> **Exercise instructions**: Copy, from the material below, each line that contains the word "fontsize".
(Beginning of Dataset records)
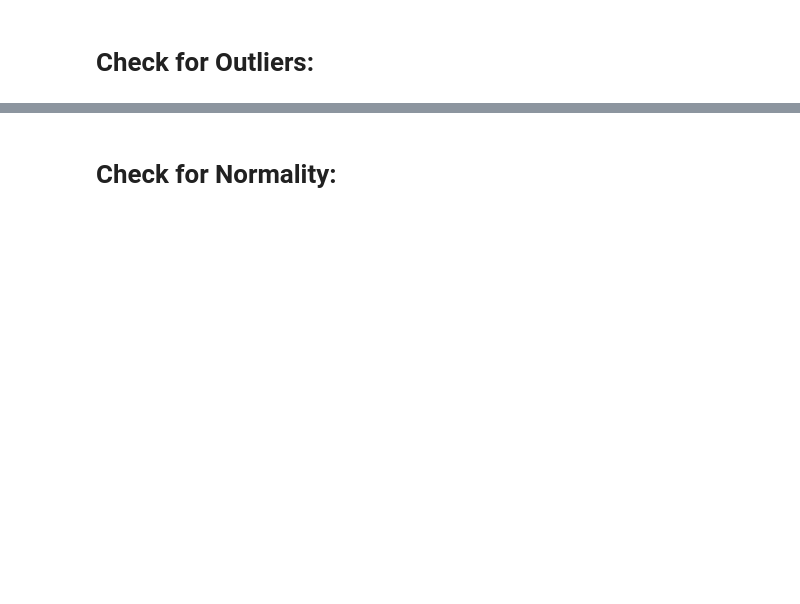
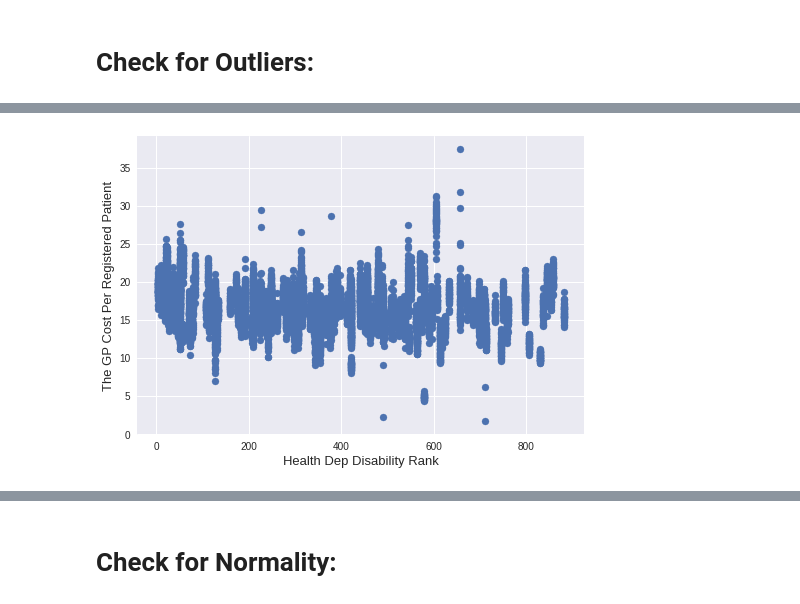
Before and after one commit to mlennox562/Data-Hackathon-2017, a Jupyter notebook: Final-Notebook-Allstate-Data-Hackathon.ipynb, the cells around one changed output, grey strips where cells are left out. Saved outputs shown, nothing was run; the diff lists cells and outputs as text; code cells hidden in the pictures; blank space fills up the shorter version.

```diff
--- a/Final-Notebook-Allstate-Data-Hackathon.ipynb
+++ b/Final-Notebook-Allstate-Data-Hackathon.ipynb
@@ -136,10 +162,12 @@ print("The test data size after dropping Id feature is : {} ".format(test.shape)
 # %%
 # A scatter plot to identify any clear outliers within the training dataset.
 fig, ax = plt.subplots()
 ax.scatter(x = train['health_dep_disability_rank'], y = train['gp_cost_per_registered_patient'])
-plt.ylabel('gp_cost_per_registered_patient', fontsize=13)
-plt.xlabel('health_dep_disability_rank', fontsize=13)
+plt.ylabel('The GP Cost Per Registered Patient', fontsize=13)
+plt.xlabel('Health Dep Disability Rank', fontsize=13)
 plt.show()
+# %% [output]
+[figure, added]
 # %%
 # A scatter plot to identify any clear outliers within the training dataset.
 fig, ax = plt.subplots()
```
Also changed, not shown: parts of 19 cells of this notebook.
(End of Dataset records)
(Beginning of Dataset records)
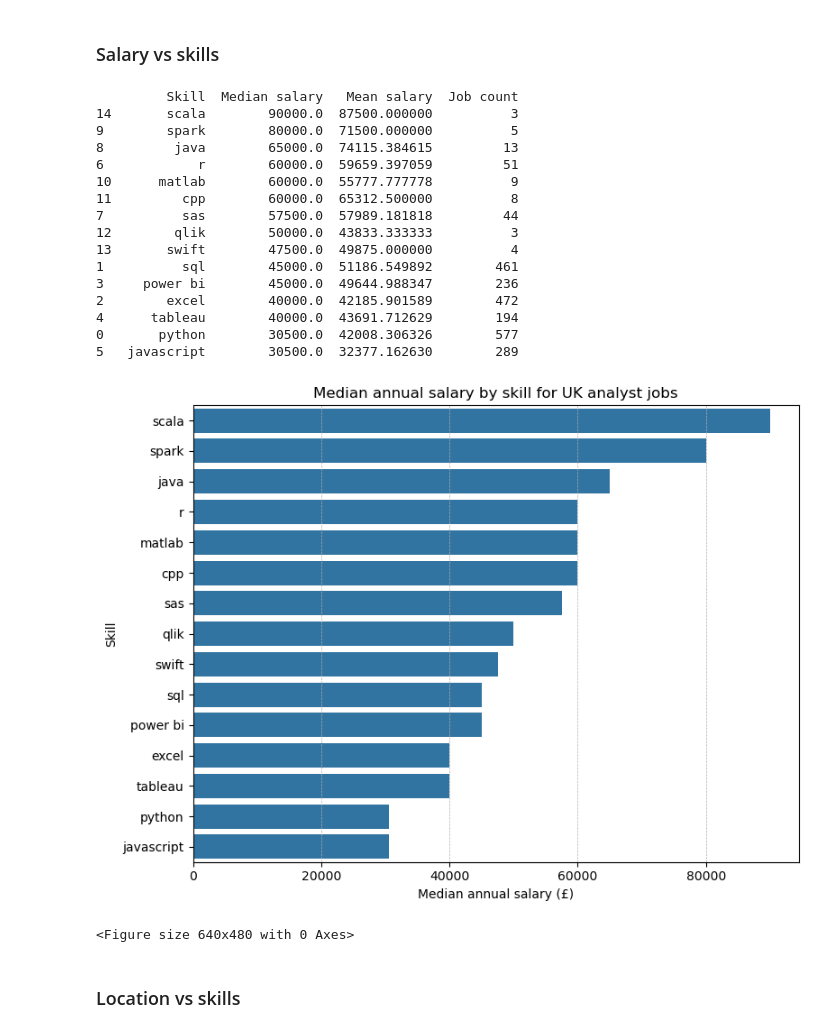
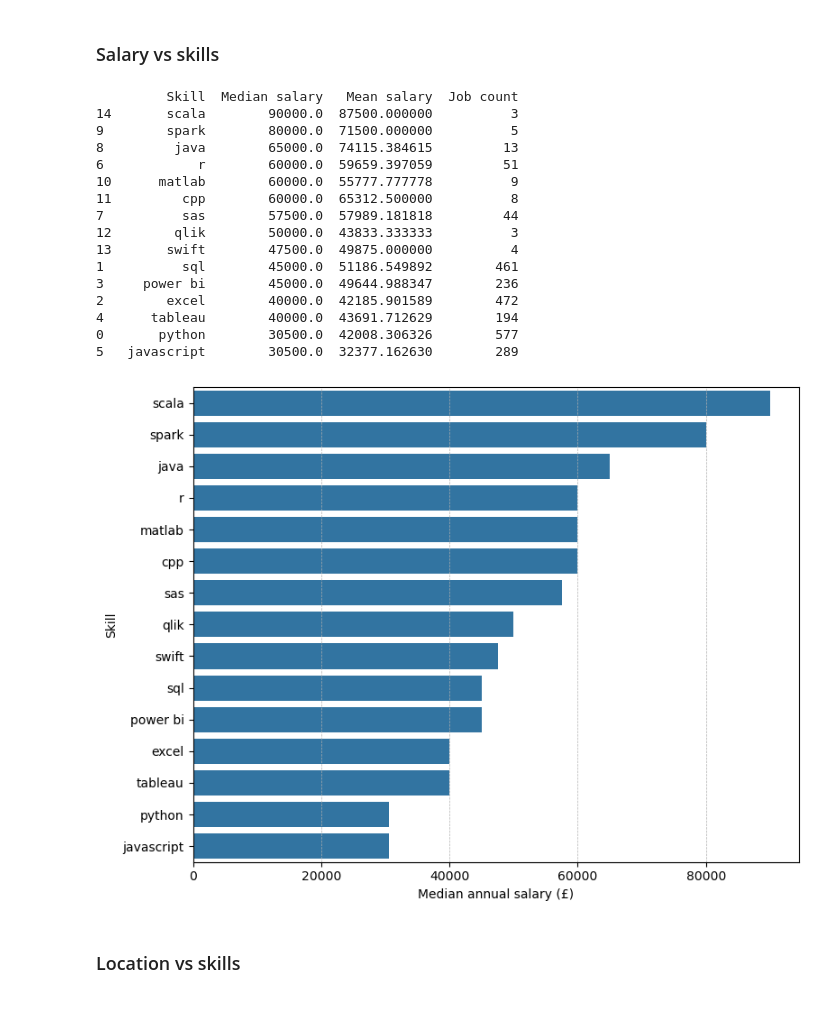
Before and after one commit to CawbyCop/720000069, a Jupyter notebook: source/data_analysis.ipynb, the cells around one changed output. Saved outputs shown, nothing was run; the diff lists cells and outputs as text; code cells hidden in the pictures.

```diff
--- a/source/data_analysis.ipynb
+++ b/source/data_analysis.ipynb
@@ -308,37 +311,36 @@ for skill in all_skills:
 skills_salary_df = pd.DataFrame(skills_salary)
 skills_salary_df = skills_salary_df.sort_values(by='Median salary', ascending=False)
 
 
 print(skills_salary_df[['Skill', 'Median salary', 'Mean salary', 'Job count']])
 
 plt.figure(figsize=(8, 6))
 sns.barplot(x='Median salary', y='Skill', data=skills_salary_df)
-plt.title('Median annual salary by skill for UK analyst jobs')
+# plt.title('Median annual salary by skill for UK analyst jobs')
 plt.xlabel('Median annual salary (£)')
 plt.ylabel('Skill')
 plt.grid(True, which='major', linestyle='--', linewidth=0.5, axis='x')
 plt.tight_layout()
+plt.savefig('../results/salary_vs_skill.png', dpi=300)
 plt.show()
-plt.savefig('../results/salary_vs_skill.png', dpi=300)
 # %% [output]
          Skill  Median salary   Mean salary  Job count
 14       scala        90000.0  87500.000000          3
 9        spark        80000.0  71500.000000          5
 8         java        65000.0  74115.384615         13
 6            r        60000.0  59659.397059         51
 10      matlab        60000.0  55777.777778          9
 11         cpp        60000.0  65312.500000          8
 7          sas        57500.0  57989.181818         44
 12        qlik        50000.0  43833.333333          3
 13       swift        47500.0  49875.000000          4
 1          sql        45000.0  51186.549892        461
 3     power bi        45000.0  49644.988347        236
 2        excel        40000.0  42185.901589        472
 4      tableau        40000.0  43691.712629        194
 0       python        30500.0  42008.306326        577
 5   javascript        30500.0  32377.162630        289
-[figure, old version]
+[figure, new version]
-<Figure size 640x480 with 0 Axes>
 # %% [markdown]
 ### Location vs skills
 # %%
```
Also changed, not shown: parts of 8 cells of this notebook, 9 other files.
(End of Dataset records)
> **Answer to this task**:
-plt.ylabel('gp_cost_per_registered_patient', fontsize=13)
-plt.xlabel('health_dep_disability_rank', fontsize=13)
+plt.ylabel('The GP Cost Per Registered Patient', fontsize=13)
+plt.xlabel('Health Dep Disability Rank', fontsize=13)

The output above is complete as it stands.